I have the identical problem with 2002 Magna fuel gauge; when it's full, all is fine. As soon as it goes down to 7/8th, it drops to empty and the fuel warning light comes on. Frustrating.

23rd Jun 2010, 09:04

Same problem. Magna 2002 with dodgy fuel gauge. I have replaced the fuel tank, and also the dashboard. Would love to get a solution! I've run out of fuel a couple of times. :(

24th Jun 2010, 05:46

Looks like you wasted your money replacing the fuel tank and dash as Mitsubishi knows of the fault.

It's the fuel sender.

11th Aug 2010, 06:04

Aug 11th 2010, TJ Magna 97,000kms.

Last week, on a full tank, the gauge dropped to half. The following week it dropped to zero and the orange fuel bowser light came on. I purchased a new sender at $81.25 a unit and replaced. All is fine. Inspection of old sender showed excessive wear on the far left (full tank) part of wiper, and testing with multi- meter showed short across the wiper bars of the circuit board. The low fuel part of the circuit board showed minimal wear, and this is because I always keep vehicle at half a tank and above. I wonder whether keeping fuel levels at different levels in future will stop spot wear. Time will tell.

Replacement of the sender was a snap. Two things to watch out for. Disconnect the fuel line slowly as it is pressurised. Have a rag on hand to mop up fuel. Secondly, hose attaches with two plastic dogs, which can be tricky to disengage. A special tool is available that quickly releases the hose dogs. No idea how much it costs though.

14th Aug 2010, 06:58

I have 2001 Verada. Had the same problem with the fuel gauge. Replaced the fuel sender from a TJ Magna from the wreckers, all is fine.

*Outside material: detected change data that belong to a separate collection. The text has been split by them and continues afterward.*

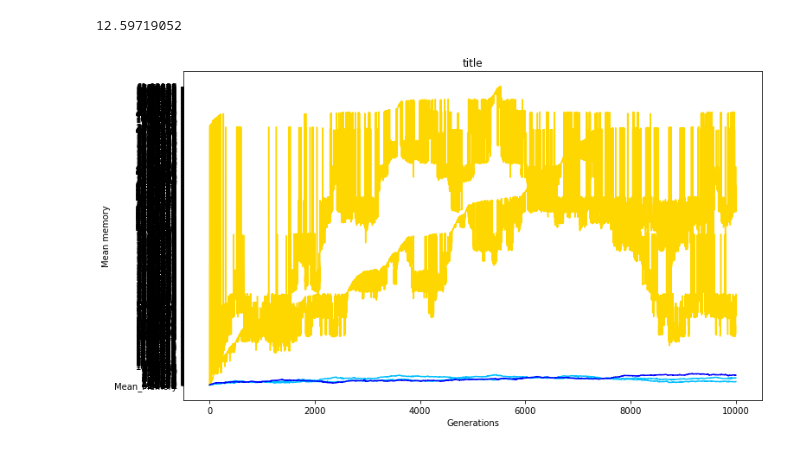
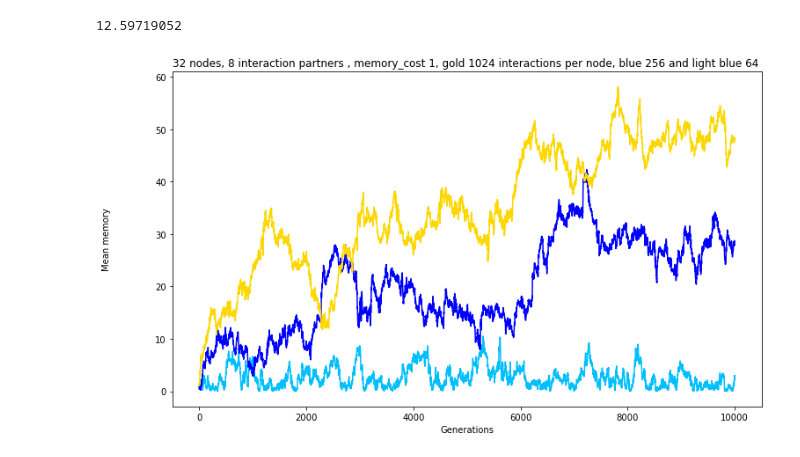
Before and after one commit to aprili1u/bash_script, a Jupyter notebook: graph_plots.ipynb, the cells around one changed output. Saved outputs shown, nothing was run; the diff lists cells and outputs as text; code cells hidden in the pictures.

```diff
--- a/graph_plots.ipynb
+++ b/graph_plots.ipynb
@@ -24,13 +24,13 @@ def plot(n1,n2,n3,line,title):
             if (dt[0] == n2 and dt[2] == line):
                 plt.plot(list(dt[3:]),color= 'blue')
             if (dt[0] == n3 and dt[2] == line):
-                plt.plot(list(dt[1:]),color= 'gold')
+                plt.plot(list(dt[3:]),color= 'gold')
 
     plt.xlabel('Generations')
-    plt.ylabel('Mean memory')
+    plt.ylabel('Mean memory',labelpad=50)
     plt.title(title)
     plt.show()
-# %%
-plot(1,2,1,'Mean_Memory','title')
-# %% [output]
-[figure, removed]
+# %%
+plot(3,4,5,'Mean_Memory','32 nodes, 8 interaction partners , memory_cost 1, gold 1024 interactions per node, blue 256 and light blue 64 ')
+# %% [output]
+[figure, added]
```
Also changed, not shown: parts of 10 cells of this notebook, 2 other files.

Even if you clean the fuel sender, it should be fine.

I also have rough idle. Annoys me. Takes 14L/100km city. Changed sparks, cable, filter, oil, rotor, rotor cover with no luck. Any ideas?

5th Oct 2010, 20:12

My wife has a 2005 Mitsubishi Magna. Another fuel gauge problem. I will try replacing the fuel sender.

26th Oct 2010, 03:52

Just bought a 2002 TJ Magna and have the fuel gauge problem, I was panicking that I was going to run out of fuel, tried to top up the tank and only took a couple of dollars.

Thanks for the comments, have arranged to have the fuel sender replaced.

2nd Dec 2010, 07:16

I have had my 2001 TJ Magna 3.5L for around 9 months, and just recently lost my third and fourth gears. It could be due to a broken spring or the sensors. I have been told from a number of different mechanics that with the TJ it is highly recommended to get a transmission cooler; they're around 150 - 200 bucks.

Besides that, it's a nice car and still goes good. Got 2.1/2 inch cat back, pace maker headers, high flow cam, K&N high flow filter for my cold air intake, Platinum NGK spark plugs, new leads, and now going for a fuel pressure upgrade, which helps with those flat spots.

14th Jan 2011, 23:42

Magna VR 2003, 3.5 ltr, 150,000 km: Had the described problem with the fuel gauge. Had the sender replaced with the last service, since then good. Otherwise, very happy with this car, fuel ca 10.5 ltr/100, mostly in town.

23rd May 2011, 01:10

I have the exact same problem with my car. I'd love to know the problem.

5th Jan 2012, 20:40

Same fuel gauge problem with our 2004 ES Magna sedan. It's the tank sender. I purchased a new unit, fitted it, and gauge now works fine.

Remove the rear seat and access the tank top by removing 4 screws, then remove the electrical plug. DO NOT allow smokers near the vehicle, and do not use any electrical tools. Better still to have someone on watch.

Then release the fuel tank cap.

Then depressurize the fuel line by starting the car and run until it stalls, otherwise pressurized fuel could spray into your vehicle's interior.

The only problem I struck was attempting removal of the plastic fuel line plug.

You don't need a 'special tool'. Two ribbed dogs hold the plug in position. Insert a small, thin screwdriver between the end of the cap and the ribbed dog section. Push down and lift at the same time, until the dog becomes raised above the level of the cap body. Rotate the cap and do the other side in same fashion. The cap will then slide free.

Remove the 6 hexagonal nuts, including the earth lug, then carefully remove the entire unit, in a rotational fashion.

Remove the 2 wire terminals, unclasp the sender and replace it.

Re-installation is a reversal of above, making sure you re-attach the earth lug.